Scuba divers, are familiar with the traditional scuba diving wetsuit, heavy neoprene with reinforced stitching to keep us warm and comfortable during our dives. However, Freedivers want some additional functions from our suits, like streamlining and hydrodynamics so we may look to a different style or type of material.
Neoprene wetsuits can be separated into two different styles of manufacturing; open and closed cell neoprene.
To understand the differences, we first need to look at how wetsuits are made. When neoprene is manufactured it is produced in large thick sheets. These sheets are then cut into thinner segments creating the desired thickness of your wetsuit e.g. 1.5mm to 7mm.
If neoprene is lined on its interior surface with fabric such as nylon, polyester or modern ‘quick-dry’ materials it becomes a closed cell wetsuit whereas if it is not lined it becomes an open cell wetsuit.
Neoprene itself consists of millions of tiny air bubbles and when cut these air bubbles are exposed (open) creating tiny suction cups within the material. When worn against the skin the open cell neoprene sticks creating a watertight seal to keep a diver much warmer. Comparatively a closed cell (internally lined) wetsuit does not have this ability to stick to the skin. Water then moves freely between the skin and the wetsuit, utilising the body’s temperature to heat the water. However, over a long period of exposure can cause the diver to cool rapidly.
You can get a similar amount of warmth from a closed cell wetsuit but it will need to be thicker, which reduces flexibility and requires more weight on your belt. For example, a well fitting 3mm open cell would be equivalent to a 5/7mm closed cell wetsuit in terms of warmth.
An open cell wetsuit will require lubricant (the general rule; lube.. lube and MORE lube!) when putting it on due to the stickiness of the neoprene. Whereas a closed cell wetsuit will easily slide onto the skin. A closed cell wetsuit is stronger than an open cell wetsuit due to the additional reinforcement the internal lining provides.

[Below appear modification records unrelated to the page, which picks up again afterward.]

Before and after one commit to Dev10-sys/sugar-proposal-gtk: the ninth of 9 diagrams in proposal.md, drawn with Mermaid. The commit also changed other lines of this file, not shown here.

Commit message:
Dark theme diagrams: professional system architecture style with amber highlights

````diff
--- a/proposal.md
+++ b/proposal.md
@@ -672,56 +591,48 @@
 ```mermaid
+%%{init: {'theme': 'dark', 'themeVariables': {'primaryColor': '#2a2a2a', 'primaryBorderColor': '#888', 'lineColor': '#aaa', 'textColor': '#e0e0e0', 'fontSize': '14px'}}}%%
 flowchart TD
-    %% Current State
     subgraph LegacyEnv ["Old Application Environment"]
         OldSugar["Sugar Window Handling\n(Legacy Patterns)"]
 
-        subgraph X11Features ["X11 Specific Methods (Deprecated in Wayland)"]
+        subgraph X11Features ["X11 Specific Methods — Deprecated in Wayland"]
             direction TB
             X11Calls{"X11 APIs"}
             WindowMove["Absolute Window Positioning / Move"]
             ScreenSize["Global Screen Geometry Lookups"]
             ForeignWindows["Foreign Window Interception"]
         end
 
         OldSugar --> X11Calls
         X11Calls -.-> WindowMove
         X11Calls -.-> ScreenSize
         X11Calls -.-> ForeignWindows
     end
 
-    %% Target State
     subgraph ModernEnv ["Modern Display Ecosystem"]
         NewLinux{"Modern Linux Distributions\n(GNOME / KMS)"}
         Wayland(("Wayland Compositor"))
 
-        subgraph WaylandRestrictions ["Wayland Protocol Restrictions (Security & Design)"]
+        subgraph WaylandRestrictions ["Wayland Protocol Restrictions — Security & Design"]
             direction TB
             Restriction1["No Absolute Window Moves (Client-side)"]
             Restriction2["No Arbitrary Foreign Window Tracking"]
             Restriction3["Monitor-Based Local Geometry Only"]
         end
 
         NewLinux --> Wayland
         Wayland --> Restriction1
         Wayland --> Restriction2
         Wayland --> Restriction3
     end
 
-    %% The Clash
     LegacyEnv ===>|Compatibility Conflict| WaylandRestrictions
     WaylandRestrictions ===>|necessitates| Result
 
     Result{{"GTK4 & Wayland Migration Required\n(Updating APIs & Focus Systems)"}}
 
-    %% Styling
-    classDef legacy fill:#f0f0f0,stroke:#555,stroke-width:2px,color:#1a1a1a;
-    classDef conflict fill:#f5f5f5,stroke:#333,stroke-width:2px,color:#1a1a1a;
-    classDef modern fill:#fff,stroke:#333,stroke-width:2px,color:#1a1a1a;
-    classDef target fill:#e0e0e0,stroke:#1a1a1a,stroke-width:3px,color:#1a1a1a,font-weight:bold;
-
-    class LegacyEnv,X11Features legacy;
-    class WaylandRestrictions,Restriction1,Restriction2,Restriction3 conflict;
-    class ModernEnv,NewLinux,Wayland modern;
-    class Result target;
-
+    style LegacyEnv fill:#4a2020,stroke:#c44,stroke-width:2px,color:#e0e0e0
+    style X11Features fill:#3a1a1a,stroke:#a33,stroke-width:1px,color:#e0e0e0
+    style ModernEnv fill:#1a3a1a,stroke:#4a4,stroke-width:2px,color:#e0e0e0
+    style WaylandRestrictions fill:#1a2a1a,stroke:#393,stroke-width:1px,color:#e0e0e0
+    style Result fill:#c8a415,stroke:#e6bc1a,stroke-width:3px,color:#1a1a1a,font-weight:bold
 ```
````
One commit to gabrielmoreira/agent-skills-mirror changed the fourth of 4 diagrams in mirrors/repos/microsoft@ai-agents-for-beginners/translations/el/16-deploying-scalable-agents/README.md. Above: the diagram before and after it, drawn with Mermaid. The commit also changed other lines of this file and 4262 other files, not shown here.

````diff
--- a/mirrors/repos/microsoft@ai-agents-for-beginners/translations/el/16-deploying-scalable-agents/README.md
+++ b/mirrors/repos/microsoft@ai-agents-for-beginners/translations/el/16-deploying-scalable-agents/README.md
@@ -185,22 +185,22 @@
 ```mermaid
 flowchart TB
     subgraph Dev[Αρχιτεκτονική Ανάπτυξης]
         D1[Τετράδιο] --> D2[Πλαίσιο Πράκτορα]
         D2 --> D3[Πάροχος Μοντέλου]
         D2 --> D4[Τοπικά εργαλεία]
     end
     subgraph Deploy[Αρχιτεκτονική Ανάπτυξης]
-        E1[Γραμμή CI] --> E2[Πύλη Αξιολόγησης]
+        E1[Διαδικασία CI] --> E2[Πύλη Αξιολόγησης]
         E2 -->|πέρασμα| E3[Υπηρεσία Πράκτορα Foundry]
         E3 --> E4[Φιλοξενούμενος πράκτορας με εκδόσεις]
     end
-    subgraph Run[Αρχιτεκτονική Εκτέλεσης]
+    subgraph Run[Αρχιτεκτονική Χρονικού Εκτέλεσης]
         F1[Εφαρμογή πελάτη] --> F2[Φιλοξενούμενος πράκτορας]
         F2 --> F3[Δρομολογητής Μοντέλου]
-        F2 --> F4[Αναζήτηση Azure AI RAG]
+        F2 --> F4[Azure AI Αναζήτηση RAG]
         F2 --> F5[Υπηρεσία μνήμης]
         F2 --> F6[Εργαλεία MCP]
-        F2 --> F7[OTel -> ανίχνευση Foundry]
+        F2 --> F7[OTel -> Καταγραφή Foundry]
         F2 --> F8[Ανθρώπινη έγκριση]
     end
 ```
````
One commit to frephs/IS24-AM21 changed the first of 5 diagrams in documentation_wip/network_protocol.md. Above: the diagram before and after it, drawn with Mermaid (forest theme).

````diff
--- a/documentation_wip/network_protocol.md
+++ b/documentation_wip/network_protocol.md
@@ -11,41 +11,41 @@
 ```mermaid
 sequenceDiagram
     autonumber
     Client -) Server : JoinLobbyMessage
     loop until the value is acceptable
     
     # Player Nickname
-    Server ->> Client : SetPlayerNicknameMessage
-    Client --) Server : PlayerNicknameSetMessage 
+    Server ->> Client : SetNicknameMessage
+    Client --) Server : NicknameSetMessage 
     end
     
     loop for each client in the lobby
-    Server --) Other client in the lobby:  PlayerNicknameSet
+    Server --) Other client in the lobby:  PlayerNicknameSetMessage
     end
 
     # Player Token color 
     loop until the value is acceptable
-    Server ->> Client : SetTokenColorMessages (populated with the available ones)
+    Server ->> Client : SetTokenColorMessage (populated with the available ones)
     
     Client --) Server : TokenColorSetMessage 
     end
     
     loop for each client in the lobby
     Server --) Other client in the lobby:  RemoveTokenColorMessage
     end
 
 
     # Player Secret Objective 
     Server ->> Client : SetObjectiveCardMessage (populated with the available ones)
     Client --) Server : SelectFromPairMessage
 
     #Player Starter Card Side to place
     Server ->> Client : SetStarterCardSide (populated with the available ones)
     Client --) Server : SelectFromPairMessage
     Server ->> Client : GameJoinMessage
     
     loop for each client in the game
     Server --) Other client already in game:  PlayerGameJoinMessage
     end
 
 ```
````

As Freediver’s we spend extended, relaxed periods in the water, particularly in preparation for our dives, conducting breath-ups or monitoring our buddy’s safety. Open cell technology helps to keep us warm, as it sits flush with our bodies. Also, open cell suits aid and assist with our streamlining and creating a hydrodynamic profile in the water. Here at Abyss, we prefer open cell technology for our Freediving and closed cell suits for our scuba divers.